Rocket Lab launches an inspection satellite to examine space debris

Rocket Lab has successfully launched the ADRAS-J satellite into a 600-kilometer orbit. It will be engaged in the inspection of space debris.

The ADRAS-J satellite approaches the H-2A rocket stage (concept). Source: Astroscale

The ADRAS-J was built by the Japanese company Astroscale by order of JAXA as part of the CRD2 program. The main task of the 150-kilogram spacecraft is to demonstrate the possibility of removing large fragments of space debris from orbit.

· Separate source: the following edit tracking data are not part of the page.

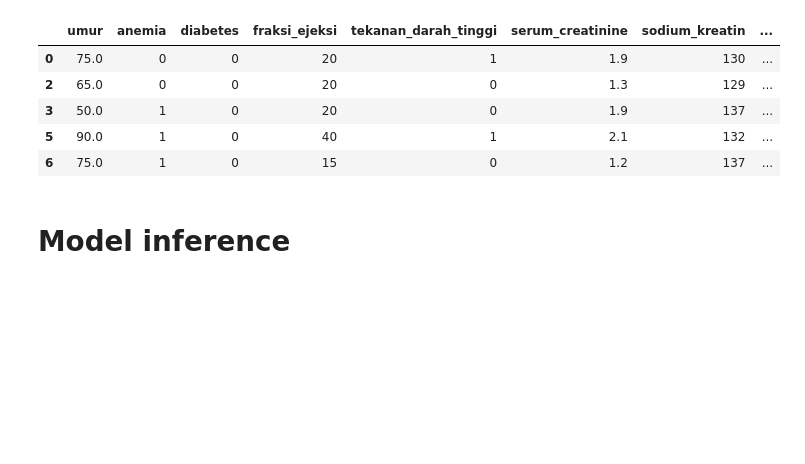
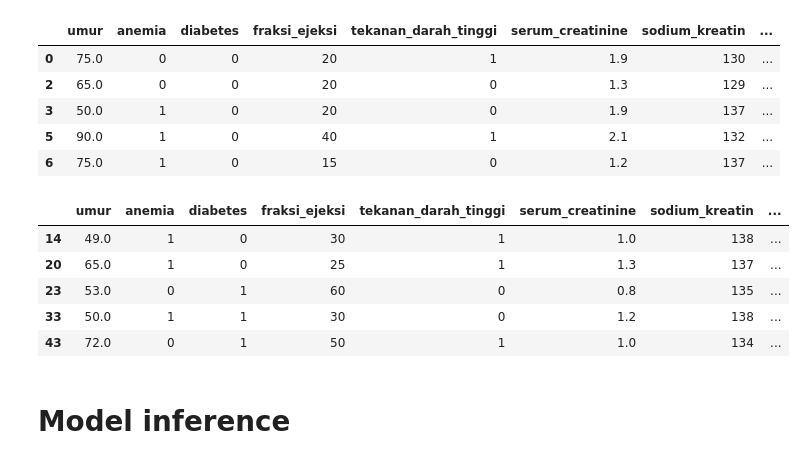
Before and after one commit to tassyirifiyya/ProjectHacktiv8-Kelp1, a Jupyter notebook: PYTN_KampusMerdeka_FP3_Hacktiv8.ipynb, the cells around one changed output. Cells and saved outputs as stored; diff of their text form; code cells hidden in the pictures; blank space fills up the shorter version.

```diff
--- a/PYTN_KampusMerdeka_FP3_Hacktiv8.ipynb
+++ b/PYTN_KampusMerdeka_FP3_Hacktiv8.ipynb
@@ -617,6 +633,15 @@ df2.head()
 | 3 | 50.0 | 1 | 0 | 20 | 0 | 1.9 | 137 | ... |
 | 5 | 90.0 | 1 | 0 | 40 | 1 | 2.1 | 132 | ... |
 | 6 | 75.0 | 1 | 0 | 15 | 0 | 1.2 | 137 | ... |
+# %%
+df2[df2["Kematian"]==0].head()
+# %% [output]
+|  | umur | anemia | diabetes | fraksi_ejeksi | tekanan_darah_tinggi | serum_creatinine | sodium_kreatin | ... |
+| 14 | 49.0 | 1 | 0 | 30 | 1 | 1.0 | 138 | ... |
+| 20 | 65.0 | 1 | 0 | 25 | 1 | 1.3 | 137 | ... |
+| 23 | 53.0 | 0 | 1 | 60 | 0 | 0.8 | 135 | ... |
+| 33 | 50.0 | 1 | 1 | 30 | 0 | 1.2 | 138 | ... |
+| 43 | 72.0 | 0 | 1 | 50 | 1 | 1.0 | 134 | ... |
 # %% [markdown]
 # Model inference
 # %%
```
Also changed, not shown: parts of 27 cells of this notebook.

The target of ADRAS-J is the upper stage of the H-2A rocket, which has been in orbit since 2009. Its length is 11 meters, its diameter is 4 meters. ADRAS-J is supposed to get closer to the stage and inspect it. This data will be used to prepare the second stage of the program, during which a spacecraft will be sent to the stage, which will try to bring it out of orbit.

This is the second Astroscale mission, the main task of which is to develop the technologies needed to clean up space debris. The first one was launched in 2021 by ELSA-D. It was a bundle of a 184-kilogram maintenance and a 16-kilogram client satellite. The purpose of the mission was to develop technology for orbital rendezvous and docking with other spacecraft.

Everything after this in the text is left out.